“Aldermanic courtesy” is a practice adopted by some local government boards or councils that gives wide latitude to local officials for what is allowed or approved within their ward or district. There are many “quality-of-life” issues where preferences vary within a larger city, so some level of deference to local preferences is inevitable and fine. Issues such as liquor licenses, bar operating hours, minor traffic rules (e.g., stop signs or one-way streets), minor zoning choices, and much more are often left to the discretion of the local elected member of whatever board or council applies. In the City of St. Louis, tax subsidies for local developments often fall under this umbrella of aldermanic courtesy.
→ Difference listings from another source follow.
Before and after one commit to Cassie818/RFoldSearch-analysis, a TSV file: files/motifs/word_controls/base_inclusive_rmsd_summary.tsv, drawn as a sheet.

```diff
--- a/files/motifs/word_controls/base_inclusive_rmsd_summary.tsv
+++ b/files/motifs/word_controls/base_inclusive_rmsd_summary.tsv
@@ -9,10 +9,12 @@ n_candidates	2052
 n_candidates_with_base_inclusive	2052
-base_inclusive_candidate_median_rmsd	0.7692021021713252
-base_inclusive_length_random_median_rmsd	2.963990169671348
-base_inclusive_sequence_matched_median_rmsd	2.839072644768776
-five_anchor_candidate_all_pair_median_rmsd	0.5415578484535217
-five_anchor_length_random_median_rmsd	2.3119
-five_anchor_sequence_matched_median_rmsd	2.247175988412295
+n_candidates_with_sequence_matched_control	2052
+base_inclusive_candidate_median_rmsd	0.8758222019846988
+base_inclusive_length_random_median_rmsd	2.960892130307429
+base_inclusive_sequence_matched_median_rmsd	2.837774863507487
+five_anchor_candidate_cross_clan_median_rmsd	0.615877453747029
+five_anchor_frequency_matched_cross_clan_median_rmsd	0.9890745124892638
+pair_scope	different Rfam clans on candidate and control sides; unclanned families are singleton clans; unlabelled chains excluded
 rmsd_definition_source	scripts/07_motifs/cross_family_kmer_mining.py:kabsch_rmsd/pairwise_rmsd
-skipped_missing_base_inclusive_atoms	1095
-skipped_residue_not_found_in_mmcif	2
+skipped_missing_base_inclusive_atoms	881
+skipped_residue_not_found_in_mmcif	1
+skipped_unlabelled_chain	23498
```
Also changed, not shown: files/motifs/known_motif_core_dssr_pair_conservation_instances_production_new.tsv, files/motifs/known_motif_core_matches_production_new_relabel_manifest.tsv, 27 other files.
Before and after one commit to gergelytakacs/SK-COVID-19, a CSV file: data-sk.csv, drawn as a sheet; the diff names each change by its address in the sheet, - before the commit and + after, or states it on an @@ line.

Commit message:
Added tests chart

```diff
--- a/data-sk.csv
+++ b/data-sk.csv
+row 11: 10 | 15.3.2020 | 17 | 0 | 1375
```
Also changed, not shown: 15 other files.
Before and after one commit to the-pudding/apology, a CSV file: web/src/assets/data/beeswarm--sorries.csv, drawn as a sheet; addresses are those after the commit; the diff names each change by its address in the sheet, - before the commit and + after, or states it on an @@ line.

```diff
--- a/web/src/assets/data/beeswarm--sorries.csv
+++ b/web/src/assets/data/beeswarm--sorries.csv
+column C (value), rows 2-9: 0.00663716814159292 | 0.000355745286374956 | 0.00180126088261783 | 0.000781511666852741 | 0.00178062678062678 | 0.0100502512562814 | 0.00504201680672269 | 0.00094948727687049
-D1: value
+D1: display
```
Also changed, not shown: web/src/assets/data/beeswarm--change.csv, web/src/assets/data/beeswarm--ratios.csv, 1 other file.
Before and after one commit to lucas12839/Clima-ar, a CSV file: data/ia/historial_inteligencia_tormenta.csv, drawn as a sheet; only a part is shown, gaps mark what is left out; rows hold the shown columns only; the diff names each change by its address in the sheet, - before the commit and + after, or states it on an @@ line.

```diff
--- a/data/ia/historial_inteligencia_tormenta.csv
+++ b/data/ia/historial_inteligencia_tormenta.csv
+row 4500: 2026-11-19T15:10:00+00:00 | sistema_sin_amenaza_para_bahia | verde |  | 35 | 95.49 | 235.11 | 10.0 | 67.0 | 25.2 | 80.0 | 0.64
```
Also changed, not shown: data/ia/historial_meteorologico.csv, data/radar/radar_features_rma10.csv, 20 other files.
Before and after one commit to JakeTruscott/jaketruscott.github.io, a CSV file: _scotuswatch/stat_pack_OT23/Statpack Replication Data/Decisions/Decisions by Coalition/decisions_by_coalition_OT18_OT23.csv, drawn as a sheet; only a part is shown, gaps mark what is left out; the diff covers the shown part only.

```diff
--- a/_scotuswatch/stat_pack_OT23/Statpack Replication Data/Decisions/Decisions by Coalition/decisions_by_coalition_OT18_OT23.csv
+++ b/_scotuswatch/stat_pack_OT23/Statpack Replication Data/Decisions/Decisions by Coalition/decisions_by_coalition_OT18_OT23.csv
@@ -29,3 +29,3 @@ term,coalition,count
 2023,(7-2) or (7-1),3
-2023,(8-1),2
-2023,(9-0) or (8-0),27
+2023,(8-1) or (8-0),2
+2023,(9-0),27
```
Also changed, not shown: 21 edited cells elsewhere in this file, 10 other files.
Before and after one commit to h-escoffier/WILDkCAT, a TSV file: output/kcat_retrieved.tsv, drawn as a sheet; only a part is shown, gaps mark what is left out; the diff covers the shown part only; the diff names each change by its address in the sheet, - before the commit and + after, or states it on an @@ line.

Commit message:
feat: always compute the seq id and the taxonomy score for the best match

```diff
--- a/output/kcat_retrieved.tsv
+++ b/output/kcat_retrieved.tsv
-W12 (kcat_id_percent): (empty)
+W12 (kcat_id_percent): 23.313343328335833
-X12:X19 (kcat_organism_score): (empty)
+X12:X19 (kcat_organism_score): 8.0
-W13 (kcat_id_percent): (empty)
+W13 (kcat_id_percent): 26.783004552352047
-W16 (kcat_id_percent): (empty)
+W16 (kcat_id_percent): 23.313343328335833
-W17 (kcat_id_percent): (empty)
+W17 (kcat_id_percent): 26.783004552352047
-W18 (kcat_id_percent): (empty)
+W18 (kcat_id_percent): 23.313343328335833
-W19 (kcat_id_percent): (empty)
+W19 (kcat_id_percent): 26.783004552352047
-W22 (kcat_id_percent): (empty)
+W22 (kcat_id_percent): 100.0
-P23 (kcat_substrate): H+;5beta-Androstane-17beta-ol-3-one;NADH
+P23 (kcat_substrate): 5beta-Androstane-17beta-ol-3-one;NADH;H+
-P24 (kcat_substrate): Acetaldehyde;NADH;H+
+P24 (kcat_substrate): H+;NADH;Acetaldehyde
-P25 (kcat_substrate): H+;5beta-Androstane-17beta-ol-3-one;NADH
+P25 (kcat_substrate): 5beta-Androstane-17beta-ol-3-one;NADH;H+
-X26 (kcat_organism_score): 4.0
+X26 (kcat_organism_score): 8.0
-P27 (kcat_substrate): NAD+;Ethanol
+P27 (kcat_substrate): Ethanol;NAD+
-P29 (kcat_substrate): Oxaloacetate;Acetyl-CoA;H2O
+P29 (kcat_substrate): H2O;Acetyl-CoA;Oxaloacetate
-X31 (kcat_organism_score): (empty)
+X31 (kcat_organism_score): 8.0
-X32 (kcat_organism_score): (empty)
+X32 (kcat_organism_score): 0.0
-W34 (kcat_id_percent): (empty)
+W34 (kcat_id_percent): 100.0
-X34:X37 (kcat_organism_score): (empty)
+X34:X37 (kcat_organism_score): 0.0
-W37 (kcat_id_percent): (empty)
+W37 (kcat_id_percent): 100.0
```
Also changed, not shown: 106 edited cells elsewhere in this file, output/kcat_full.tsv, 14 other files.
While I recognize the appropriate use of aldermanic courtesy in some instances, I am the last person to defend its widespread practice. Laws should be applied evenly to the greatest extent possible, and too often aldermanic courtesy just enhances the whims and personal power of the practitioners. Whether your new restaurant is allowed to serve liquor should not depend on whether the alderman likes you or not.
Recent unfortunate events in the City of St. Louis have brought the practice justifiably into question, but like a desperate gambler whose every bet is wrong, the board of alderman can’t even get ethical reform right. The board just decided to bypass the usual practice of aldermanic courtesy in the 17th Ward FOR ALL THE WRONG REASONS. The local alderwoman had been more hesitant to support tax subsidies in her ward, and she deserves praise for that (and some related criticism). So the developers who want their giveaways just found another member of the board to introduce their subsidy bill, and it is expected to pass.
The most absurd statement in the story is this one:
In any case, [Alderman Marlene] Davis said aldermen should be willing to listen to the “experts at SLDC,” who professionally vet development projects.
The idea that “experts” at the St. Louis Development Corporation actually “vet” these development subsidy requests is beyond absurd. The ease and frequency in which developers receive these subsidies, combined with the continued decline of much of the City of St. Louis, are Exhibits A through Z for why all these types of subsidies don’t work.
These tax subsidies are there for the taking. A few aldermen, such as Ms. Pihl, occasionally try to push back somewhat. So what happens then? You just find another member of the board to go around the member who won’t rubber stamp your handout. If this is how we are going to reform aldermanic courtesy in the City of St. Louis, then bring back the crooked assessor.